* About this task
Omit every picture, then give all the entries again exactly.

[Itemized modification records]
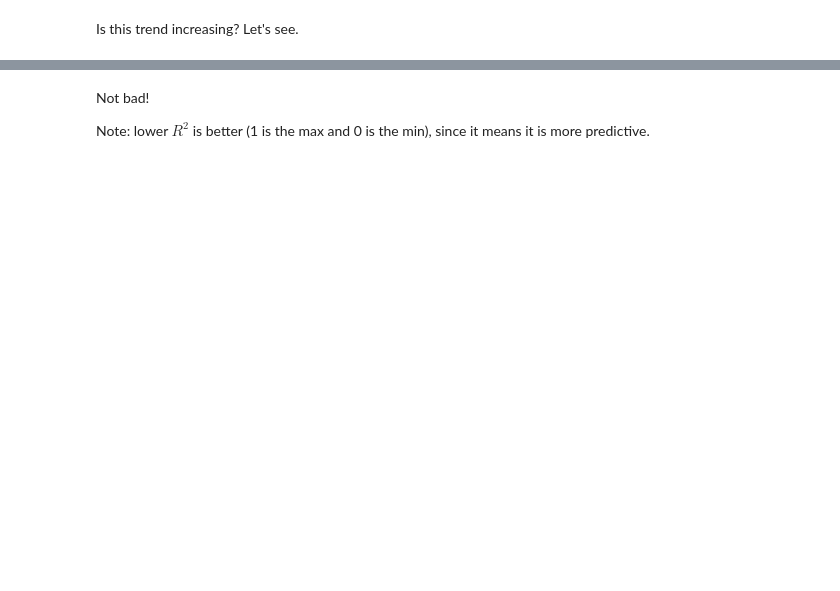
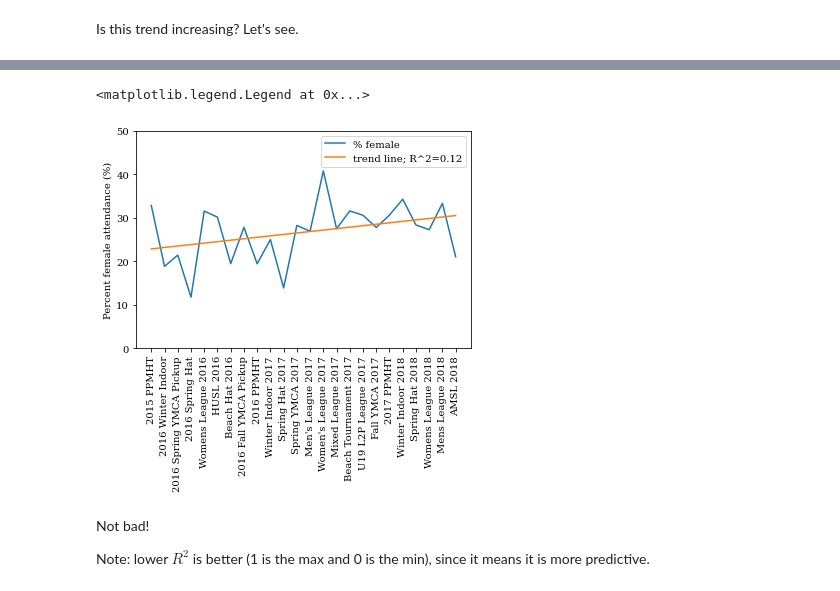
Before and after one commit to jammcc/liultimate-stuff, a Jupyter notebook: player-registration-analysis/LIU Attendance over time.ipynb, the cells around one changed output, grey strips where cells are left out. Cells and saved outputs as stored; diff of their text form; code cells hidden in the pictures; blank space fills up the shorter version.

```diff
--- a/player-registration-analysis/LIU Attendance over time.ipynb
+++ b/player-registration-analysis/LIU Attendance over time.ipynb
@@ -138,11 +120,14 @@ LR = LinearRegression()
 _ = LR.fit(X=X, y=y)
 score = LR.score(X=X, y=y)
 # %%
-fig, ax = plot_by_coed_event(100 * female_attendance / attendance, label="% female")
+fig, ax = plot_by_event(100 * female_attendance / attendance, coed_events, label="% female")
 ax.set_ylim(0, 50)
 ax.set_ylabel("Percent female attendance (%)")
 ax.plot(X, LR.predict(X), label=f"trend line; R^2={score:.2f}")
 ax.legend()
+# %% [output]
+<matplotlib.legend.Legend at 0x...>
+[figure, added]
 # %% [markdown]
 Not bad!
 
```
Also changed, not shown: parts of 9 cells of this notebook.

* Task output
Before and after one commit to jammcc/liultimate-stuff, a Jupyter notebook: player-registration-analysis/LIU Attendance over time.ipynb, the cells around one changed output, grey strips where cells are left out. Cells and saved outputs as stored; diff of their text form; code cells hidden in the pictures; blank space fills up the shorter version.

```diff
--- a/player-registration-analysis/LIU Attendance over time.ipynb
+++ b/player-registration-analysis/LIU Attendance over time.ipynb
@@ -138,11 +120,14 @@ LR = LinearRegression()
 _ = LR.fit(X=X, y=y)
 score = LR.score(X=X, y=y)
 # %%
-fig, ax = plot_by_coed_event(100 * female_attendance / attendance, label="% female")
+fig, ax = plot_by_event(100 * female_attendance / attendance, coed_events, label="% female")
 ax.set_ylim(0, 50)
 ax.set_ylabel("Percent female attendance (%)")
 ax.plot(X, LR.predict(X), label=f"trend line; R^2={score:.2f}")
 ax.legend()
+# %% [output]
+<matplotlib.legend.Legend at 0x...>
+[figure, added]
 # %% [markdown]
 Not bad!
 
```
Also changed, not shown: parts of 9 cells of this notebook.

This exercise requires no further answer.